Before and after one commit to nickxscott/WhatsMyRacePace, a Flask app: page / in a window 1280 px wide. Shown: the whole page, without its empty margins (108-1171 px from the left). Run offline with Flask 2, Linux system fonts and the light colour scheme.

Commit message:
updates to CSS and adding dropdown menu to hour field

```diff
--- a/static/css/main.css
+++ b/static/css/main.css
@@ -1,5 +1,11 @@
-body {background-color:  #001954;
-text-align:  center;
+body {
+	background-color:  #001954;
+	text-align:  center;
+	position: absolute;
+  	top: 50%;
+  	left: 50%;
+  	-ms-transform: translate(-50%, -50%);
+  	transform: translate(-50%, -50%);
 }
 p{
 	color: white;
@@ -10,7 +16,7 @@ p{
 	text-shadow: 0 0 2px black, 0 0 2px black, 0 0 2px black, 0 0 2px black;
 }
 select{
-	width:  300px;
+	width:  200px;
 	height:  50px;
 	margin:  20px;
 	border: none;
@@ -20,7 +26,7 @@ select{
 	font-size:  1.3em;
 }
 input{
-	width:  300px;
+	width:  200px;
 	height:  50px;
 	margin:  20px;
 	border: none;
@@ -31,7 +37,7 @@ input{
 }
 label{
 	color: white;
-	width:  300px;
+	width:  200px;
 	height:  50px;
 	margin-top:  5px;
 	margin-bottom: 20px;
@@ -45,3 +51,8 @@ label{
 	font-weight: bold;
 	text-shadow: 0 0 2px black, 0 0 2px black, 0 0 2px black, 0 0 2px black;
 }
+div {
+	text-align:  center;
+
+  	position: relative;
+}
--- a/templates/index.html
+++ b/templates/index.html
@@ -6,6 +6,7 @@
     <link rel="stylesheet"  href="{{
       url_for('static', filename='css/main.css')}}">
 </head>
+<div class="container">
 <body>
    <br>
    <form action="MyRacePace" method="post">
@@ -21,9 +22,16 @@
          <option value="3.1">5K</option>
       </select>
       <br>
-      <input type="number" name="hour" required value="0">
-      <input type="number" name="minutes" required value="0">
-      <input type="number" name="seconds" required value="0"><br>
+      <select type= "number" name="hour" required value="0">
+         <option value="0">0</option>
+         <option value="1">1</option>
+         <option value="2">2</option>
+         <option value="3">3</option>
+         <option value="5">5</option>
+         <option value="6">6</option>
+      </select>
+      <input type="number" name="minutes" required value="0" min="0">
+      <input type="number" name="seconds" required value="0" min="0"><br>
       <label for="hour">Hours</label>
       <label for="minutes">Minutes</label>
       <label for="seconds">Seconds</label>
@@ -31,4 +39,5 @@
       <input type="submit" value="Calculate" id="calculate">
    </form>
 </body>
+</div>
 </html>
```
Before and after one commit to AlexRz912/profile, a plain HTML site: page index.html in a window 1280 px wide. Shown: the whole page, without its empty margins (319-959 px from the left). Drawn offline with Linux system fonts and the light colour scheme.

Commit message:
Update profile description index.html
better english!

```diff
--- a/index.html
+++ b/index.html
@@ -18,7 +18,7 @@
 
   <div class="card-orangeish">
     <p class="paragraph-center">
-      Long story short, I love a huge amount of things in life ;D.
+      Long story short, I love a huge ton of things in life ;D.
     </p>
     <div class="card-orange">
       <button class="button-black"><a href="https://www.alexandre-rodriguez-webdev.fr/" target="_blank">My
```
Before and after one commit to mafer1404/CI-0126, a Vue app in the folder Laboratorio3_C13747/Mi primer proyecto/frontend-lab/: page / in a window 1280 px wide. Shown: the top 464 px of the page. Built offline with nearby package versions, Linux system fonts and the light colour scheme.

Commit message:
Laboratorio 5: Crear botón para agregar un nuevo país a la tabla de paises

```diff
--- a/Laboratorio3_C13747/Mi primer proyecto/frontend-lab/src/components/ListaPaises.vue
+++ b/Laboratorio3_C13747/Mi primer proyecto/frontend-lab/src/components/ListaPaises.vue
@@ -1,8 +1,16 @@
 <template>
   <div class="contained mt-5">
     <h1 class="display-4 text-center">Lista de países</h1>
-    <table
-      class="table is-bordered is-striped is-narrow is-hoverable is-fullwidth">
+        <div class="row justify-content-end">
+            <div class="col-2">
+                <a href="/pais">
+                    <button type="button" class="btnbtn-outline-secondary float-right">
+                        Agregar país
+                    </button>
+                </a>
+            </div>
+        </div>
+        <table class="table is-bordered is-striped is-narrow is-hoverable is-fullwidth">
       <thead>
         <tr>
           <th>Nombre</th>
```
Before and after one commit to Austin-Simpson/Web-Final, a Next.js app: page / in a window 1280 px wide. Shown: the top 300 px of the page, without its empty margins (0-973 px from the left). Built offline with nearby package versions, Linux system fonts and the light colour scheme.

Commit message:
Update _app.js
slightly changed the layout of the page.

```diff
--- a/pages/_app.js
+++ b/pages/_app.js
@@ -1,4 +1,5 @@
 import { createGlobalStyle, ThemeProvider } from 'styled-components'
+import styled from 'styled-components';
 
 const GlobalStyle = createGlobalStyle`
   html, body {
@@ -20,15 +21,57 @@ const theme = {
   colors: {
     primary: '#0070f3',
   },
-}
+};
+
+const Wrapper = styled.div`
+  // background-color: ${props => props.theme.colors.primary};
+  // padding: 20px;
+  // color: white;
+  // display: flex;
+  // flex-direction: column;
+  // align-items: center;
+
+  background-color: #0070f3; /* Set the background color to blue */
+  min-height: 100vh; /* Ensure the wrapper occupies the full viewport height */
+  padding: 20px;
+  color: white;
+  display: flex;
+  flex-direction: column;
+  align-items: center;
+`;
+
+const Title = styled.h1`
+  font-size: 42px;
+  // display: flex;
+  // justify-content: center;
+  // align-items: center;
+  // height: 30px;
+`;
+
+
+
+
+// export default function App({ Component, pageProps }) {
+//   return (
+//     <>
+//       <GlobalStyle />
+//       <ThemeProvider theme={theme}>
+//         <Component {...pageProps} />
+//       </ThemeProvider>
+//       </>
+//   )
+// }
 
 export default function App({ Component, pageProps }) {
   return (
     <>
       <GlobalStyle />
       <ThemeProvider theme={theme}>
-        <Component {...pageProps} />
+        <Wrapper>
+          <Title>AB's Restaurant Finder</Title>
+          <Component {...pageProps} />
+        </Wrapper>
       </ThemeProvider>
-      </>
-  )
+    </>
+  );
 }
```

§ **THE TASK**: Go through the data and copy each line exactly as it was written.

§ **RESPONSE AREA**:
Before and after one commit to nickxscott/WhatsMyRacePace, a Flask app: page / in a window 1280 px wide. Shown: the whole page, without its empty margins (108-1171 px from the left). Run offline with Flask 2, Linux system fonts and the light colour scheme.

Commit message:
updates to CSS and adding dropdown menu to hour field

```diff
--- a/static/css/main.css
+++ b/static/css/main.css
@@ -1,5 +1,11 @@
-body {background-color:  #001954;
-text-align:  center;
+body {
+	background-color:  #001954;
+	text-align:  center;
+	position: absolute;
+  	top: 50%;
+  	left: 50%;
+  	-ms-transform: translate(-50%, -50%);
+  	transform: translate(-50%, -50%);
 }
 p{
 	color: white;
@@ -10,7 +16,7 @@ p{
 	text-shadow: 0 0 2px black, 0 0 2px black, 0 0 2px black, 0 0 2px black;
 }
 select{
-	width:  300px;
+	width:  200px;
 	height:  50px;
 	margin:  20px;
 	border: none;
@@ -20,7 +26,7 @@ select{
 	font-size:  1.3em;
 }
 input{
-	width:  300px;
+	width:  200px;
 	height:  50px;
 	margin:  20px;
 	border: none;
@@ -31,7 +37,7 @@ input{
 }
 label{
 	color: white;
-	width:  300px;
+	width:  200px;
 	height:  50px;
 	margin-top:  5px;
 	margin-bottom: 20px;
@@ -45,3 +51,8 @@ label{
 	font-weight: bold;
 	text-shadow: 0 0 2px black, 0 0 2px black, 0 0 2px black, 0 0 2px black;
 }
+div {
+	text-align:  center;
+
+  	position: relative;
+}
--- a/templates/index.html
+++ b/templates/index.html
@@ -6,6 +6,7 @@
     <link rel="stylesheet"  href="{{
       url_for('static', filename='css/main.css')}}">
 </head>
+<div class="container">
 <body>
    <br>
    <form action="MyRacePace" method="post">
@@ -21,9 +22,16 @@
          <option value="3.1">5K</option>
       </select>
       <br>
-      <input type="number" name="hour" required value="0">
-      <input type="number" name="minutes" required value="0">
-      <input type="number" name="seconds" required value="0"><br>
+      <select type= "number" name="hour" required value="0">
+         <option value="0">0</option>
+         <option value="1">1</option>
+         <option value="2">2</option>
+         <option value="3">3</option>
+         <option value="5">5</option>
+         <option value="6">6</option>
+      </select>
+      <input type="number" name="minutes" required value="0" min="0">
+      <input type="number" name="seconds" required value="0" min="0"><br>
       <label for="hour">Hours</label>
       <label for="minutes">Minutes</label>
       <label for="seconds">Seconds</label>
@@ -31,4 +39,5 @@
       <input type="submit" value="Calculate" id="calculate">
    </form>
 </body>
+</div>
 </html>
```
Before and after one commit to AlexRz912/profile, a plain HTML site: page index.html in a window 1280 px wide. Shown: the whole page, without its empty margins (319-959 px from the left). Drawn offline with Linux system fonts and the light colour scheme.

Commit message:
Update profile description index.html
better english!

```diff
--- a/index.html
+++ b/index.html
@@ -18,7 +18,7 @@
 
   <div class="card-orangeish">
     <p class="paragraph-center">
-      Long story short, I love a huge amount of things in life ;D.
+      Long story short, I love a huge ton of things in life ;D.
     </p>
     <div class="card-orange">
       <button class="button-black"><a href="https://www.alexandre-rodriguez-webdev.fr/" target="_blank">My
```
Before and after one commit to mafer1404/CI-0126, a Vue app in the folder Laboratorio3_C13747/Mi primer proyecto/frontend-lab/: page / in a window 1280 px wide. Shown: the top 464 px of the page. Built offline with nearby package versions, Linux system fonts and the light colour scheme.

Commit message:
Laboratorio 5: Crear botón para agregar un nuevo país a la tabla de paises

```diff
--- a/Laboratorio3_C13747/Mi primer proyecto/frontend-lab/src/components/ListaPaises.vue
+++ b/Laboratorio3_C13747/Mi primer proyecto/frontend-lab/src/components/ListaPaises.vue
@@ -1,8 +1,16 @@
 <template>
   <div class="contained mt-5">
     <h1 class="display-4 text-center">Lista de países</h1>
-    <table
-      class="table is-bordered is-striped is-narrow is-hoverable is-fullwidth">
+        <div class="row justify-content-end">
+            <div class="col-2">
+                <a href="/pais">
+                    <button type="button" class="btnbtn-outline-secondary float-right">
+                        Agregar país
+                    </button>
+                </a>
+            </div>
+        </div>
+        <table class="table is-bordered is-striped is-narrow is-hoverable is-fullwidth">
       <thead>
         <tr>
           <th>Nombre</th>
```
Before and after one commit to Austin-Simpson/Web-Final, a Next.js app: page / in a window 1280 px wide. Shown: the top 300 px of the page, without its empty margins (0-973 px from the left). Built offline with nearby package versions, Linux system fonts and the light colour scheme.

Commit message:
Update _app.js
slightly changed the layout of the page.

```diff
--- a/pages/_app.js
+++ b/pages/_app.js
@@ -1,4 +1,5 @@
 import { createGlobalStyle, ThemeProvider } from 'styled-components'
+import styled from 'styled-components';
 
 const GlobalStyle = createGlobalStyle`
   html, body {
@@ -20,15 +21,57 @@ const theme = {
   colors: {
     primary: '#0070f3',
   },
-}
+};
+
+const Wrapper = styled.div`
+  // background-color: ${props => props.theme.colors.primary};
+  // padding: 20px;
+  // color: white;
+  // display: flex;
+  // flex-direction: column;
+  // align-items: center;
+
+  background-color: #0070f3; /* Set the background color to blue */
+  min-height: 100vh; /* Ensure the wrapper occupies the full viewport height */
+  padding: 20px;
+  color: white;
+  display: flex;
+  flex-direction: column;
+  align-items: center;
+`;
+
+const Title = styled.h1`
+  font-size: 42px;
+  // display: flex;
+  // justify-content: center;
+  // align-items: center;
+  // height: 30px;
+`;
+
+
+
+
+// export default function App({ Component, pageProps }) {
+//   return (
+//     <>
+//       <GlobalStyle />
+//       <ThemeProvider theme={theme}>
+//         <Component {...pageProps} />
+//       </ThemeProvider>
+//       </>
+//   )
+// }
 
 export default function App({ Component, pageProps }) {
   return (
     <>
       <GlobalStyle />
       <ThemeProvider theme={theme}>
-        <Component {...pageProps} />
+        <Wrapper>
+          <Title>AB's Restaurant Finder</Title>
+          <Component {...pageProps} />
+        </Wrapper>
       </ThemeProvider>
-      </>
-  )
+    </>
+  );
 }
```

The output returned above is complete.